--- START ---

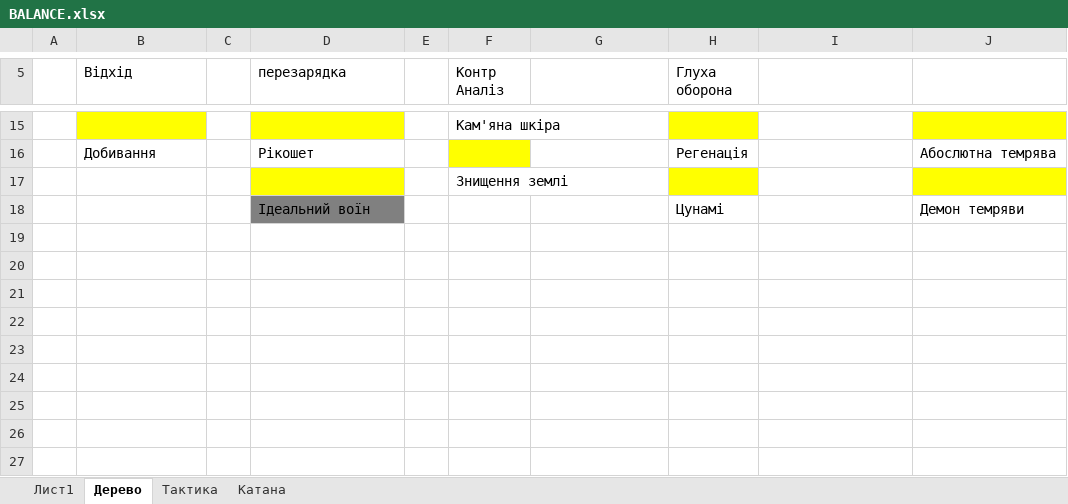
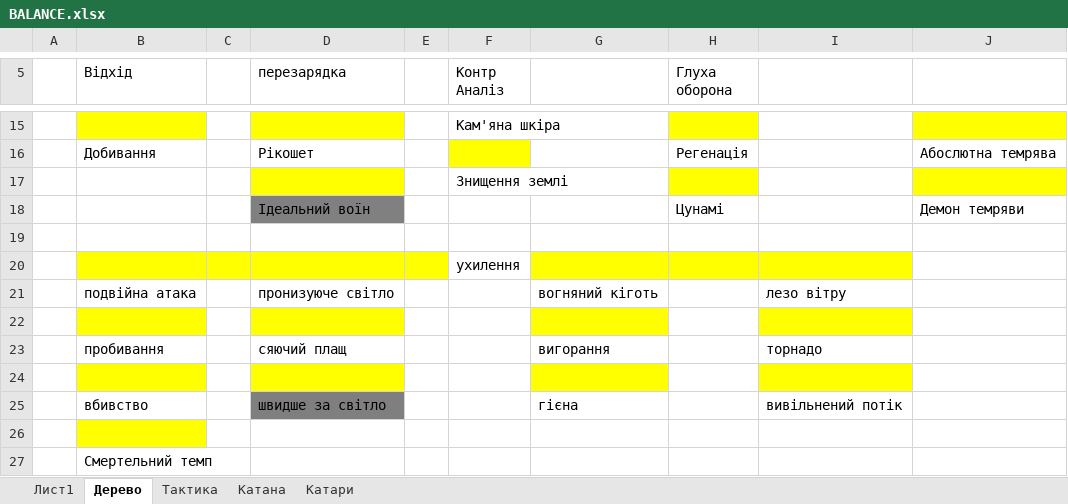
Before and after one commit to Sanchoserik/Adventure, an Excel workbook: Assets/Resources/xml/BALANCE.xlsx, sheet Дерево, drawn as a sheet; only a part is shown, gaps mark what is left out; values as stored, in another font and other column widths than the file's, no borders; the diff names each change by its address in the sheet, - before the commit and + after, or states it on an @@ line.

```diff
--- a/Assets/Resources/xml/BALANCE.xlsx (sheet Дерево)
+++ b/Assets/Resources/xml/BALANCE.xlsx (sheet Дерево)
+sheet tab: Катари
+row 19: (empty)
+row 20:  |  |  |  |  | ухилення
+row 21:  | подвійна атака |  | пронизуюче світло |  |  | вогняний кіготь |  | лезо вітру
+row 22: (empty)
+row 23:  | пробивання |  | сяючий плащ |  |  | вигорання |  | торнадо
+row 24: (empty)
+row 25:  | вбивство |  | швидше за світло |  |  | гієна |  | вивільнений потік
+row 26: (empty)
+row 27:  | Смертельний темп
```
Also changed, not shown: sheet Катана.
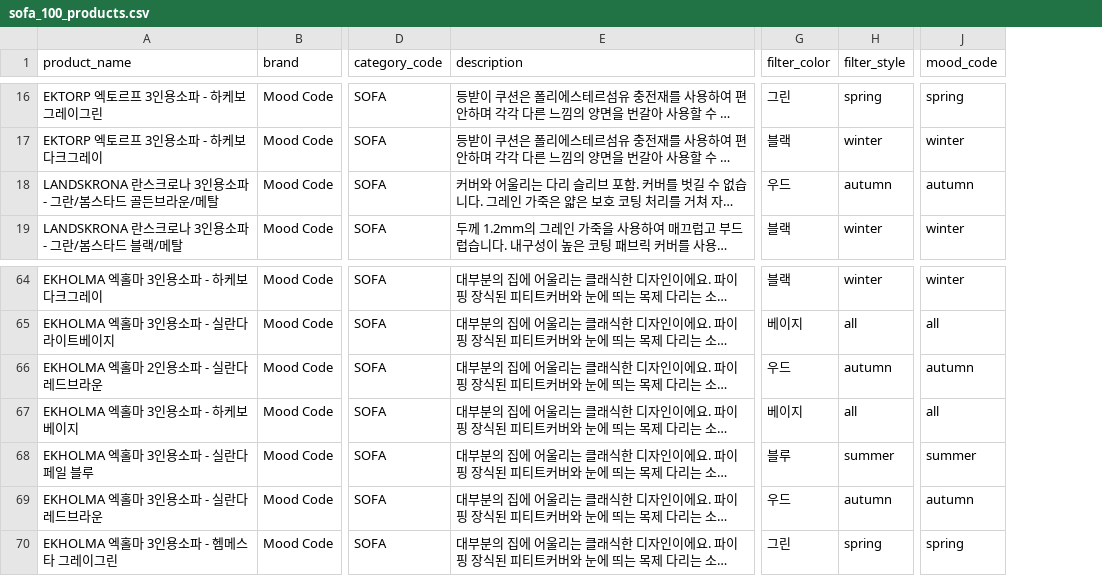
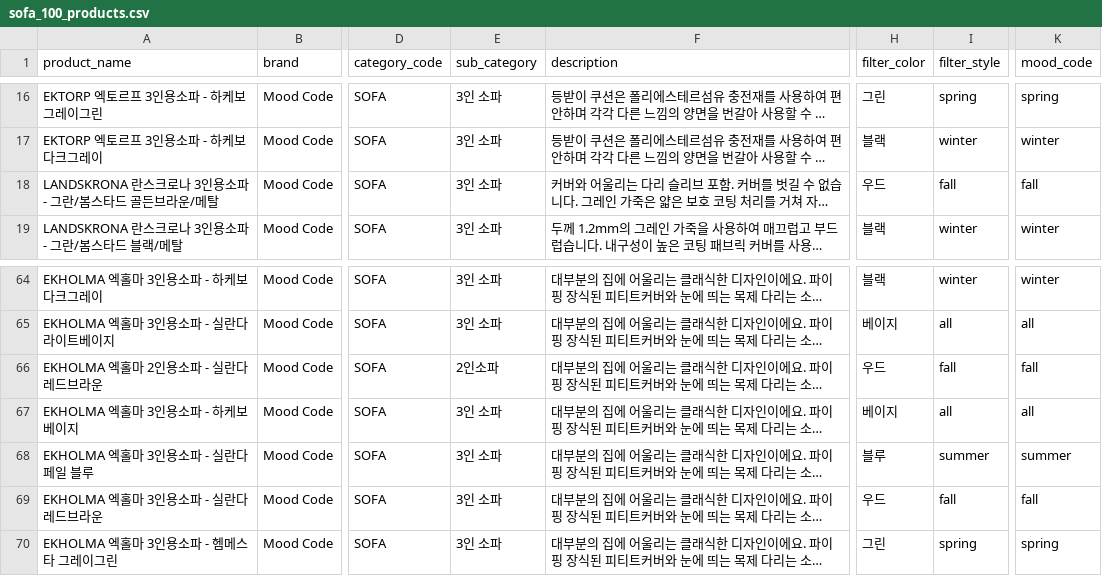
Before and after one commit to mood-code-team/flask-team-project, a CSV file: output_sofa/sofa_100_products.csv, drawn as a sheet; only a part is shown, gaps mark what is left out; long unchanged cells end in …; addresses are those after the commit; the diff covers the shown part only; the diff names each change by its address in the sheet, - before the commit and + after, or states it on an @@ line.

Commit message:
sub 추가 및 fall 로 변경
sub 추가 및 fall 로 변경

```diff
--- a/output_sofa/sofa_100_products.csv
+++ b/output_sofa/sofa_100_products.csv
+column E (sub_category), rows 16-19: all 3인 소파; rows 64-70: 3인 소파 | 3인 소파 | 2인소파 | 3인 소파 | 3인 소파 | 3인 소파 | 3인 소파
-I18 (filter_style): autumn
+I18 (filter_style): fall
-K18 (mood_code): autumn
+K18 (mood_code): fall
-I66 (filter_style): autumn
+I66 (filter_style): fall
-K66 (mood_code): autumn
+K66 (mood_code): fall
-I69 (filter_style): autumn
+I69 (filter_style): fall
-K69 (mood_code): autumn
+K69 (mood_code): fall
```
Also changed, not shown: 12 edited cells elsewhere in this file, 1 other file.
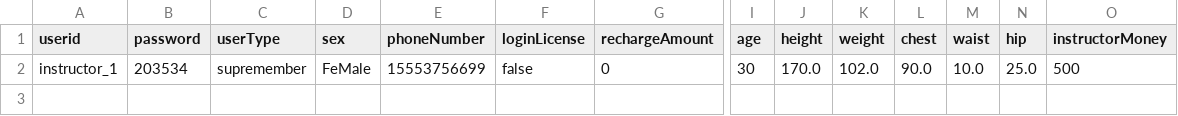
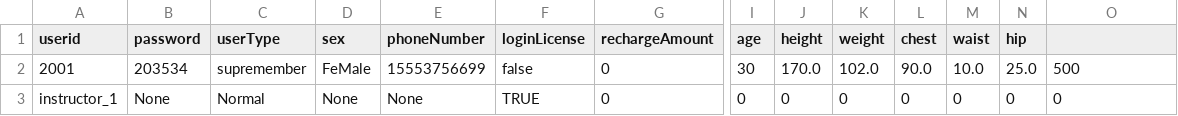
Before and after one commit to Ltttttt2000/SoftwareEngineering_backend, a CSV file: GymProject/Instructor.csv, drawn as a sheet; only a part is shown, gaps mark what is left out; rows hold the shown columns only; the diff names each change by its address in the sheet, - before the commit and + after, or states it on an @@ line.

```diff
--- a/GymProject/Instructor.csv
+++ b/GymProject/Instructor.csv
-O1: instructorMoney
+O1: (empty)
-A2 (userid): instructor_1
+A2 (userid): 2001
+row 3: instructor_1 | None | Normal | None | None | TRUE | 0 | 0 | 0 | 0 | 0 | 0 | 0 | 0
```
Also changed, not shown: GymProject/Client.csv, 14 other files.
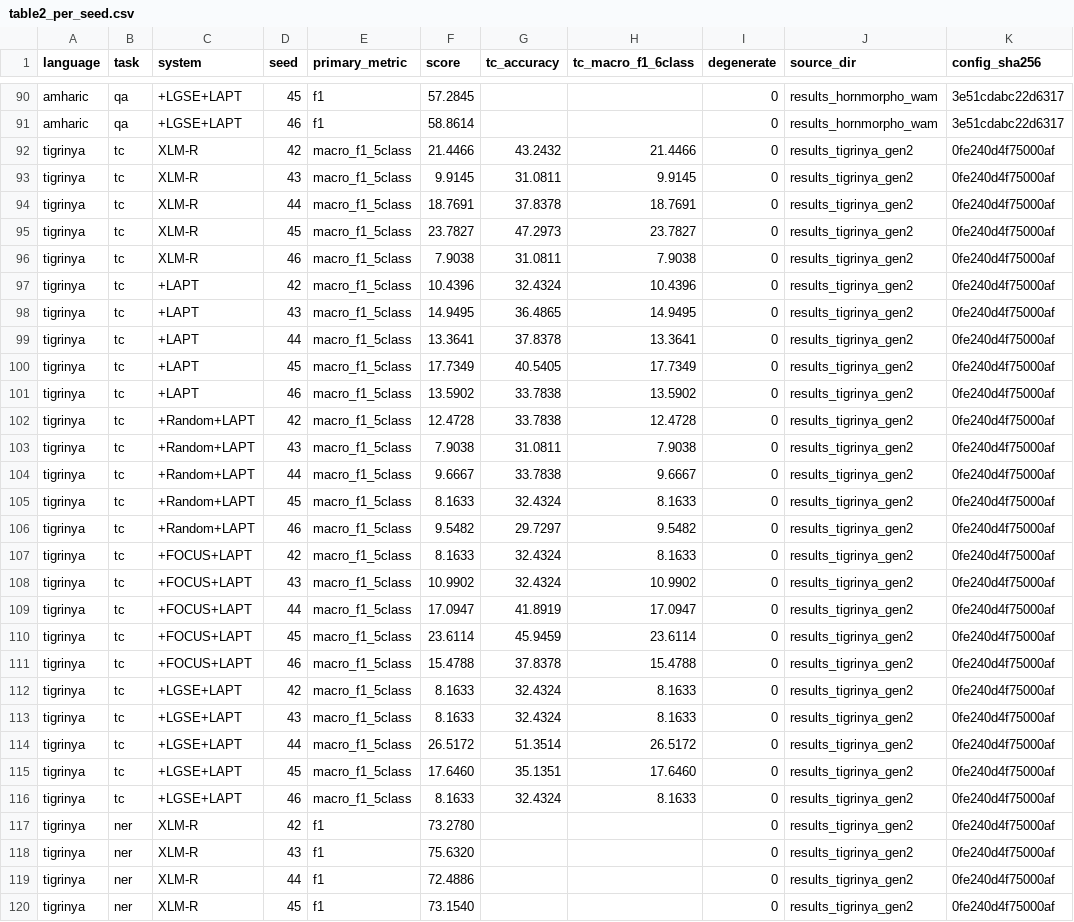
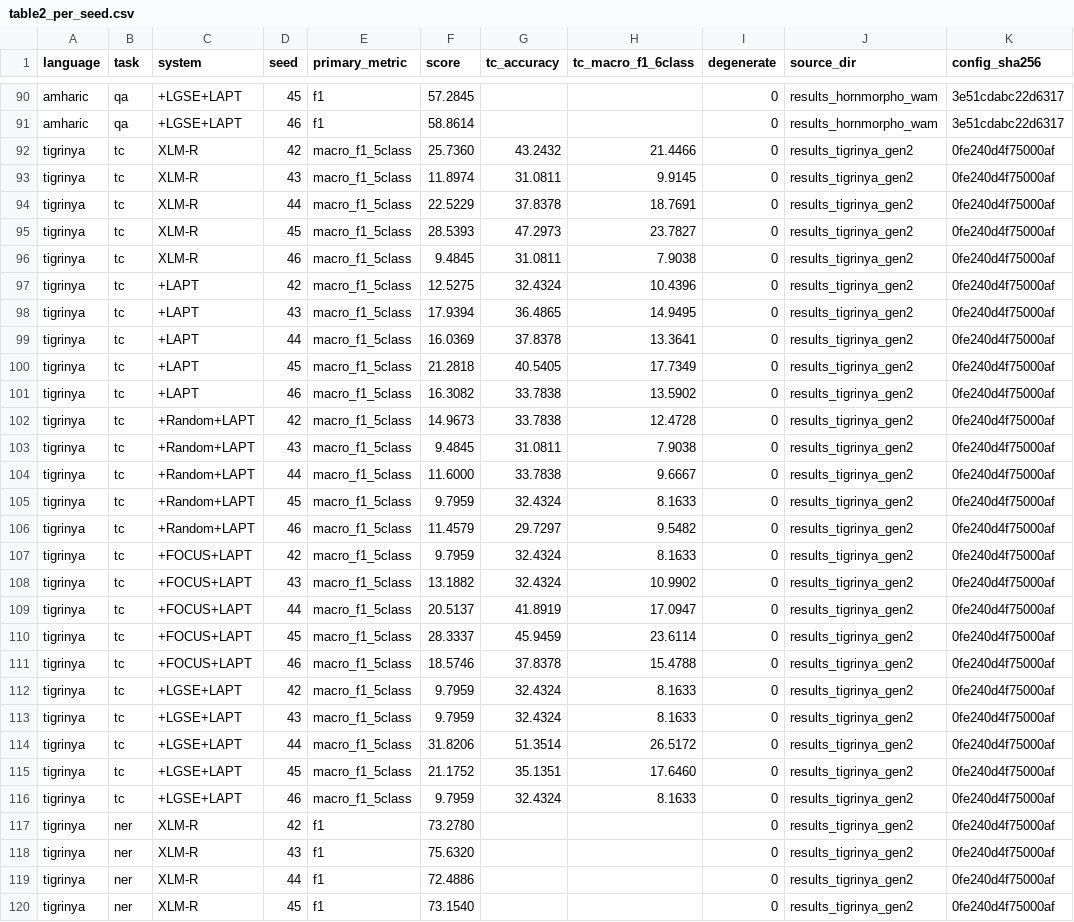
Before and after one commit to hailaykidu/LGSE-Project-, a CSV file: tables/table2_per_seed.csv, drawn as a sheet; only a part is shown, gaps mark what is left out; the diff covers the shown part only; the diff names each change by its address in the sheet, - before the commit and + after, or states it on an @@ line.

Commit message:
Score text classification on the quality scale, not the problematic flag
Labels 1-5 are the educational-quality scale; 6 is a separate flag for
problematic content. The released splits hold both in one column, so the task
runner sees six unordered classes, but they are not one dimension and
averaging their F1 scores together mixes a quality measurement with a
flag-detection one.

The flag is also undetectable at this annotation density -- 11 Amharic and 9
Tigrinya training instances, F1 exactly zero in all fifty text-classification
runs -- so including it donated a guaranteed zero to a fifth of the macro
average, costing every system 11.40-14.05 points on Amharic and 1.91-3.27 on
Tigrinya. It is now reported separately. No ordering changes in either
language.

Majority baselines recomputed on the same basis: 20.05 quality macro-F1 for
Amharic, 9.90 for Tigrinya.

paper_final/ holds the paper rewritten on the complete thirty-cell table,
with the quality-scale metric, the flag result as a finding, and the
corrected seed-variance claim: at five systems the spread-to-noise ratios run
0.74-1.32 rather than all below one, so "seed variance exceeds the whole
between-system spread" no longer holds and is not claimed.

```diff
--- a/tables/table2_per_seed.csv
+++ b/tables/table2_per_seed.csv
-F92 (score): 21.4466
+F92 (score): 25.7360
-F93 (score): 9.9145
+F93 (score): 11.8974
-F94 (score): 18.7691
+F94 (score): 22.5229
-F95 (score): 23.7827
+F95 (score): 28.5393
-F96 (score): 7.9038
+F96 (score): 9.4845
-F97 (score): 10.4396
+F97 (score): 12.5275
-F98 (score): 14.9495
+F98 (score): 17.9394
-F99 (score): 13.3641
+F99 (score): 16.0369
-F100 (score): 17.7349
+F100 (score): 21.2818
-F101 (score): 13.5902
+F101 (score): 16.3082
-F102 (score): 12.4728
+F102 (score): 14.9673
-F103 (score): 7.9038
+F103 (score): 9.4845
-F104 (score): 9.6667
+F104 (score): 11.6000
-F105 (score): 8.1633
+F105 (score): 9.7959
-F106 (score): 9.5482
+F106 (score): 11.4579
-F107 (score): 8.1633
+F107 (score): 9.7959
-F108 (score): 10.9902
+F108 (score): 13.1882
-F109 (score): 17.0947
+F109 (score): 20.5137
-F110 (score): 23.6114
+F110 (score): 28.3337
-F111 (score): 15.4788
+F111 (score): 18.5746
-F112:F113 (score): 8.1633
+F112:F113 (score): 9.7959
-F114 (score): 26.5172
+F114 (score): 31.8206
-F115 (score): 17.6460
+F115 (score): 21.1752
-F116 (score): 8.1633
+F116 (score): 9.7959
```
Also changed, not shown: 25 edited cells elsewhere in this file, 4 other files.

--- END ---

What you will do:
Using the entries above, say how many lines include the word "quality", with no other output.

Answer box:
5